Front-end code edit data
════════════════════

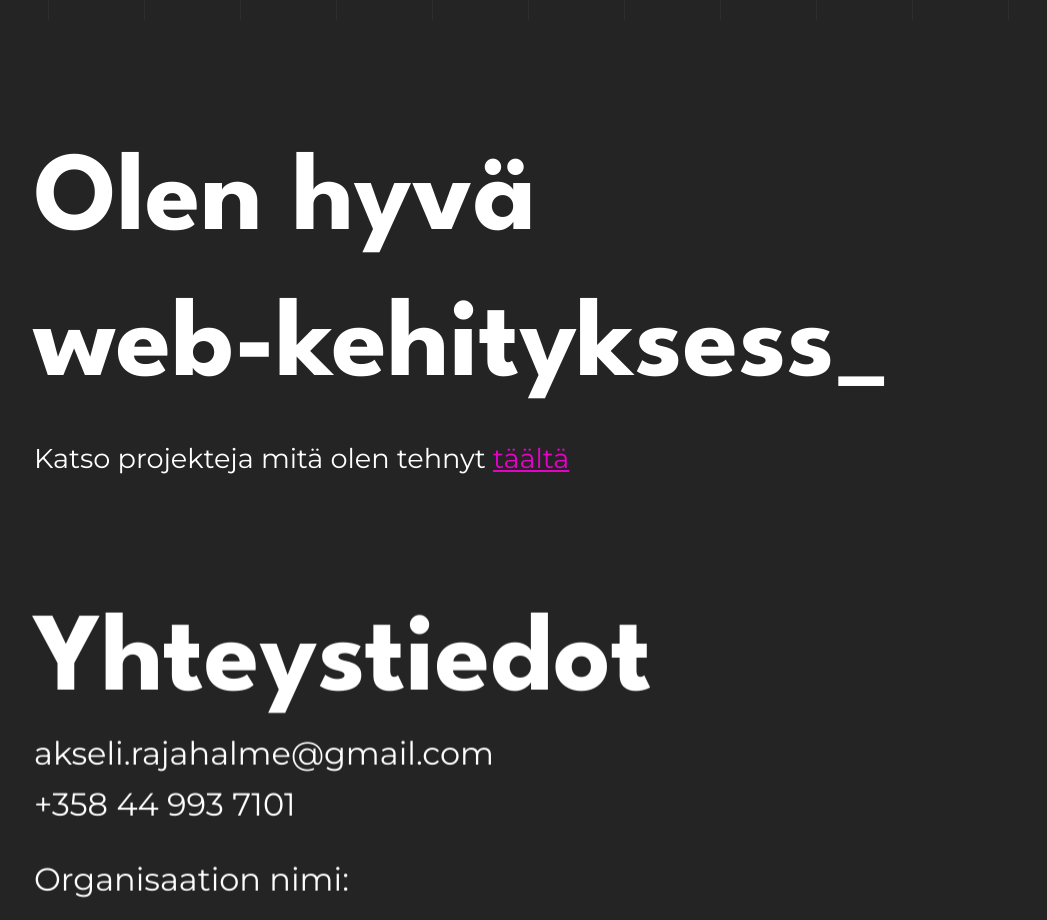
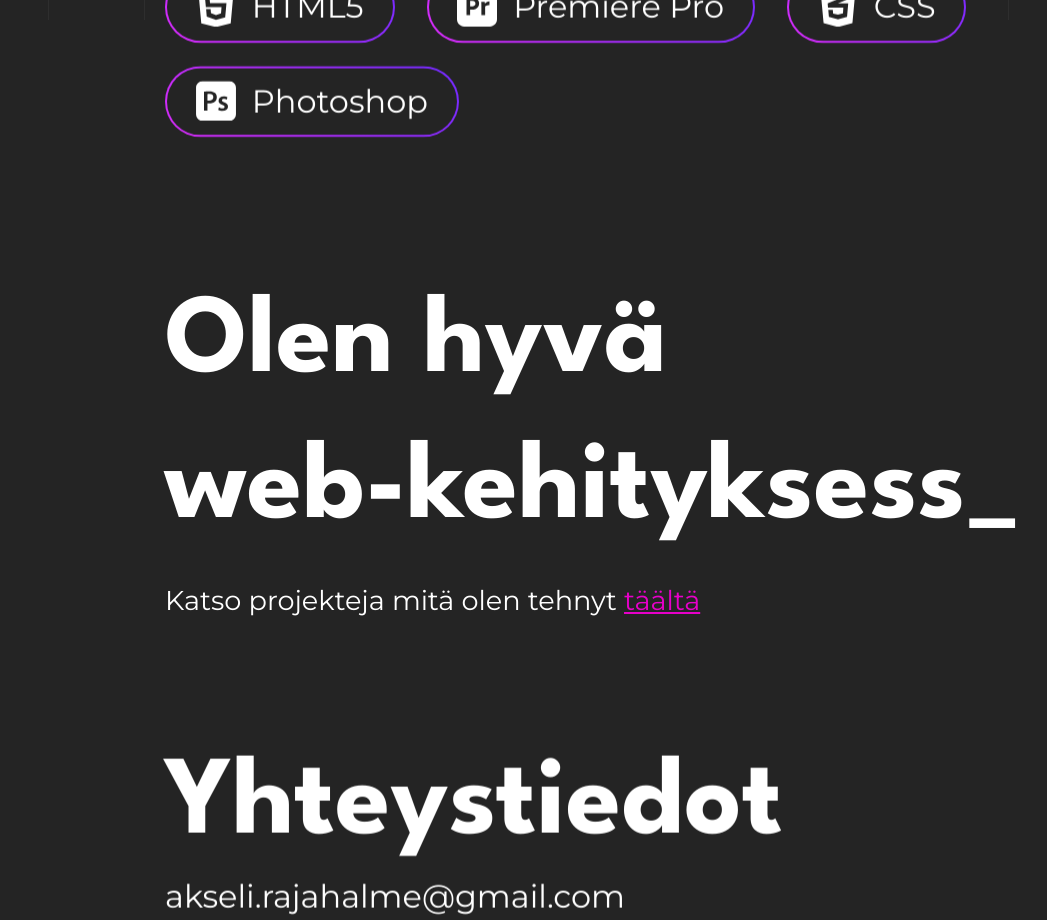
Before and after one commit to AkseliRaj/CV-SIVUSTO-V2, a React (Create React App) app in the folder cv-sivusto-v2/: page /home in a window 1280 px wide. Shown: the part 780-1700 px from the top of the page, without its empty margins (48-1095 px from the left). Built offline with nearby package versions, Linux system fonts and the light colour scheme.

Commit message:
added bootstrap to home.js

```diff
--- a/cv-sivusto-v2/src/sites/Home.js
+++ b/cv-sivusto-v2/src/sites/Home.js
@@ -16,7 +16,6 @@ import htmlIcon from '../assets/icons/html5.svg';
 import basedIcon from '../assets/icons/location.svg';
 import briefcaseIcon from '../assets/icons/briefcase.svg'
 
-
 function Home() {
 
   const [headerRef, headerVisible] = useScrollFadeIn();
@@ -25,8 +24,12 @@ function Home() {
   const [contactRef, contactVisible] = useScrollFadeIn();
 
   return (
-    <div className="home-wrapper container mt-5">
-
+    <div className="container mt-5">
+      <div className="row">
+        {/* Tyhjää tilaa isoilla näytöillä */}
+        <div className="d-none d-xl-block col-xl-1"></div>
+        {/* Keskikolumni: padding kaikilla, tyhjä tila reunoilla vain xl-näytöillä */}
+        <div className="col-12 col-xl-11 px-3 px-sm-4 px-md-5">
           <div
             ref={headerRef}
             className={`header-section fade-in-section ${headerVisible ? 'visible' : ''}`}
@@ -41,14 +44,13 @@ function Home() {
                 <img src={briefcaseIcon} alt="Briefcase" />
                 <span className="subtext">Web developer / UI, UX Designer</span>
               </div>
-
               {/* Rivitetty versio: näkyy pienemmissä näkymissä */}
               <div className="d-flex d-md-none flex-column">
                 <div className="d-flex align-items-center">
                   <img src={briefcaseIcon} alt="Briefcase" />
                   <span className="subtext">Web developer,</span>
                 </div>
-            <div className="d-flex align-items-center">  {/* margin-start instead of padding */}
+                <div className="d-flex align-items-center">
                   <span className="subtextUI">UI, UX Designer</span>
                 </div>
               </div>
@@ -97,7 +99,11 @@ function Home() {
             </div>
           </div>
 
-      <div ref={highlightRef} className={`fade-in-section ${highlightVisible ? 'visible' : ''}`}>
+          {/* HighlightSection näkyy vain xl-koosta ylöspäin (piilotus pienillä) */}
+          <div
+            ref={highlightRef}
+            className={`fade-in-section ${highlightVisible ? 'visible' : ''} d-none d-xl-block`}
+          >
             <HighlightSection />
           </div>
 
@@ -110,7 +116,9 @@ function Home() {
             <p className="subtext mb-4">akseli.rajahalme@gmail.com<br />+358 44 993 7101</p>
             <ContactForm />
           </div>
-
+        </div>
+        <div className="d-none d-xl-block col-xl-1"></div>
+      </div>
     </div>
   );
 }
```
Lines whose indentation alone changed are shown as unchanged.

════════════════════

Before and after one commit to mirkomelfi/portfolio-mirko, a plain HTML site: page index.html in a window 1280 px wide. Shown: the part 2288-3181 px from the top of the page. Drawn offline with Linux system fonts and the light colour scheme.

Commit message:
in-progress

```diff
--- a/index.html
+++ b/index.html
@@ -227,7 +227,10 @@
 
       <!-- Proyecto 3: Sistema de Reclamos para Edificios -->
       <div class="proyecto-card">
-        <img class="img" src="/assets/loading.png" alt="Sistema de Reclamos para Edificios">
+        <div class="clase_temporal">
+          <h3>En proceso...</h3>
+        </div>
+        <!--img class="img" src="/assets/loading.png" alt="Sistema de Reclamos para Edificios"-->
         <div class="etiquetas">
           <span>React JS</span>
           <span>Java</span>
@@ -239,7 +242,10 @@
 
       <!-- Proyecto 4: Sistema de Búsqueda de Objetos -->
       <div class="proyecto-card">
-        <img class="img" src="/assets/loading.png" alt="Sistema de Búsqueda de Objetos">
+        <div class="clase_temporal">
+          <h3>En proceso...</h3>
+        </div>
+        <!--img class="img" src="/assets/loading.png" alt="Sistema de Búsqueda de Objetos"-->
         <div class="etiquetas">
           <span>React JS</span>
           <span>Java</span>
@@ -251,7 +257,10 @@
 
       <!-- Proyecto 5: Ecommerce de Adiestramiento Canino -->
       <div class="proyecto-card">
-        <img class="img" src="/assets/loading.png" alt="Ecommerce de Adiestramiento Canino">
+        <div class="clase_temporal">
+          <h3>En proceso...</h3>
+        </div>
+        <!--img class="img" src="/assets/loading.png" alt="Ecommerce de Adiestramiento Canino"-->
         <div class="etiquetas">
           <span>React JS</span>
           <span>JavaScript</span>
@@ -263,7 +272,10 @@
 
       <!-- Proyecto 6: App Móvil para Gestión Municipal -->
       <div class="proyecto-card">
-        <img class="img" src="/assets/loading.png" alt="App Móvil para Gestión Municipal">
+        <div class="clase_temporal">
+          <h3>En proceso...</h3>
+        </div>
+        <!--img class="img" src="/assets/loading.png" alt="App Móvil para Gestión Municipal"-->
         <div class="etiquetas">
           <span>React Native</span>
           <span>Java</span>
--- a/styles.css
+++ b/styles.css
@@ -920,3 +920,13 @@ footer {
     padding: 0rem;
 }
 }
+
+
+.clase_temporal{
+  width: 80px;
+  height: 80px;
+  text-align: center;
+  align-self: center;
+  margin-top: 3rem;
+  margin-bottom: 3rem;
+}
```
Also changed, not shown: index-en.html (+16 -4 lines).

════════════════════

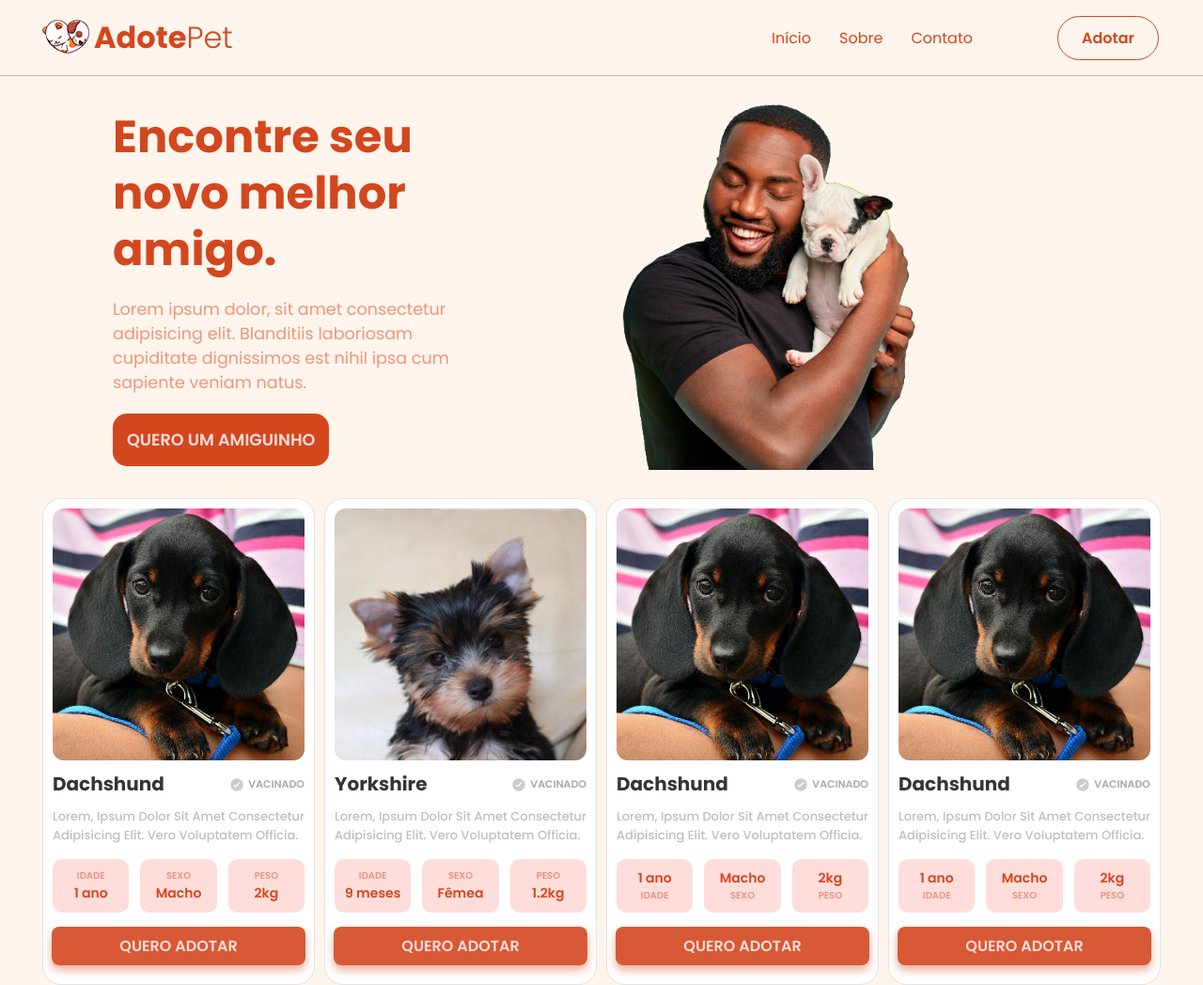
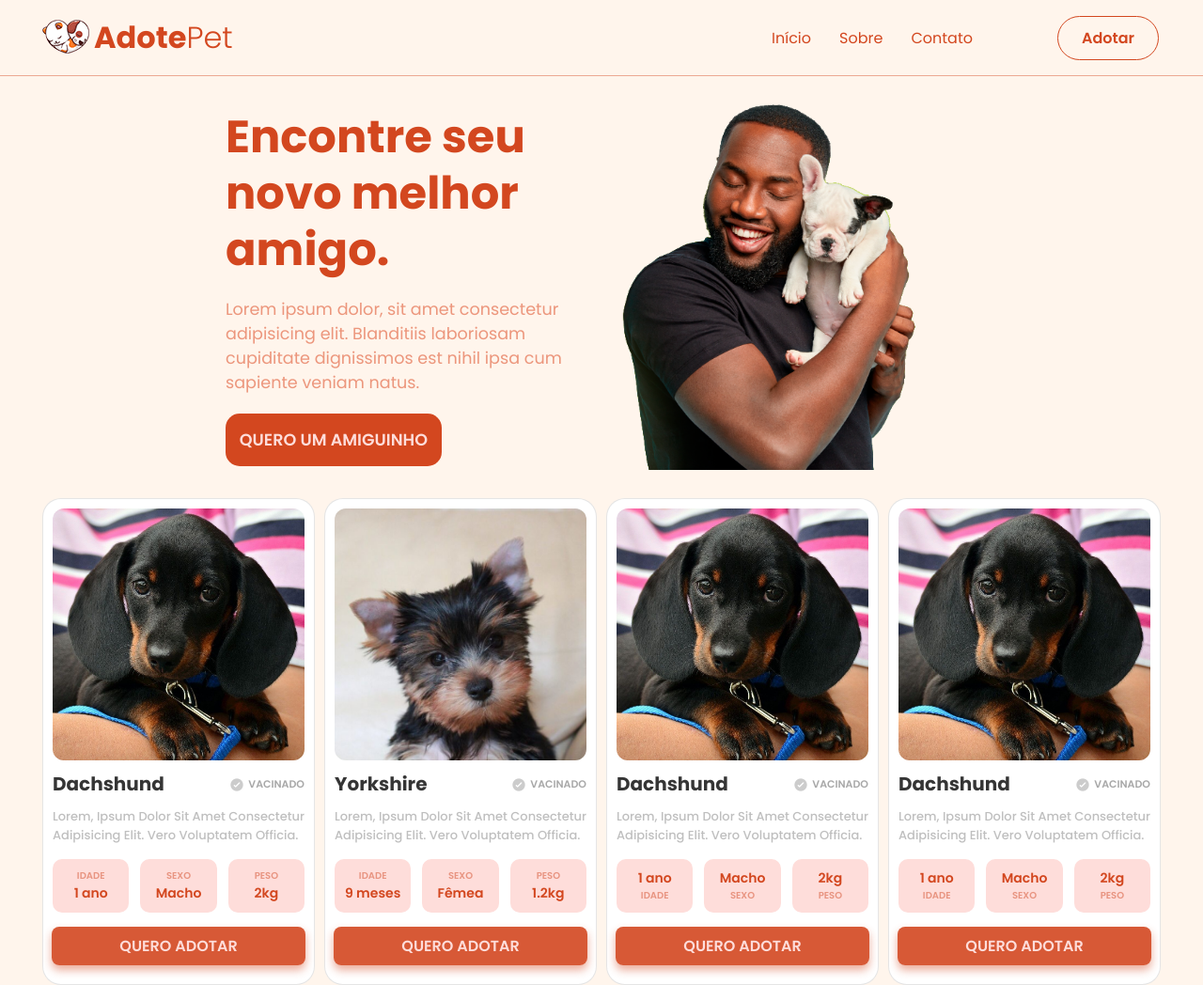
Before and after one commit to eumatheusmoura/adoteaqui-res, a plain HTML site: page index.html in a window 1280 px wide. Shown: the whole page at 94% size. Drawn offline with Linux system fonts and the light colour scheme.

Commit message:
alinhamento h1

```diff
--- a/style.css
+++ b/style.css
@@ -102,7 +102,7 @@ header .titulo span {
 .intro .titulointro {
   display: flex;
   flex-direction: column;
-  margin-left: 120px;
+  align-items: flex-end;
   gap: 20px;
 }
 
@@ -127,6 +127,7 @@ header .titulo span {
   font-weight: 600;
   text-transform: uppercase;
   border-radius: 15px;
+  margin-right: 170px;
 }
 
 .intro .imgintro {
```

════════════════════

How many of the lines above include the string "window"? Give only the number.

3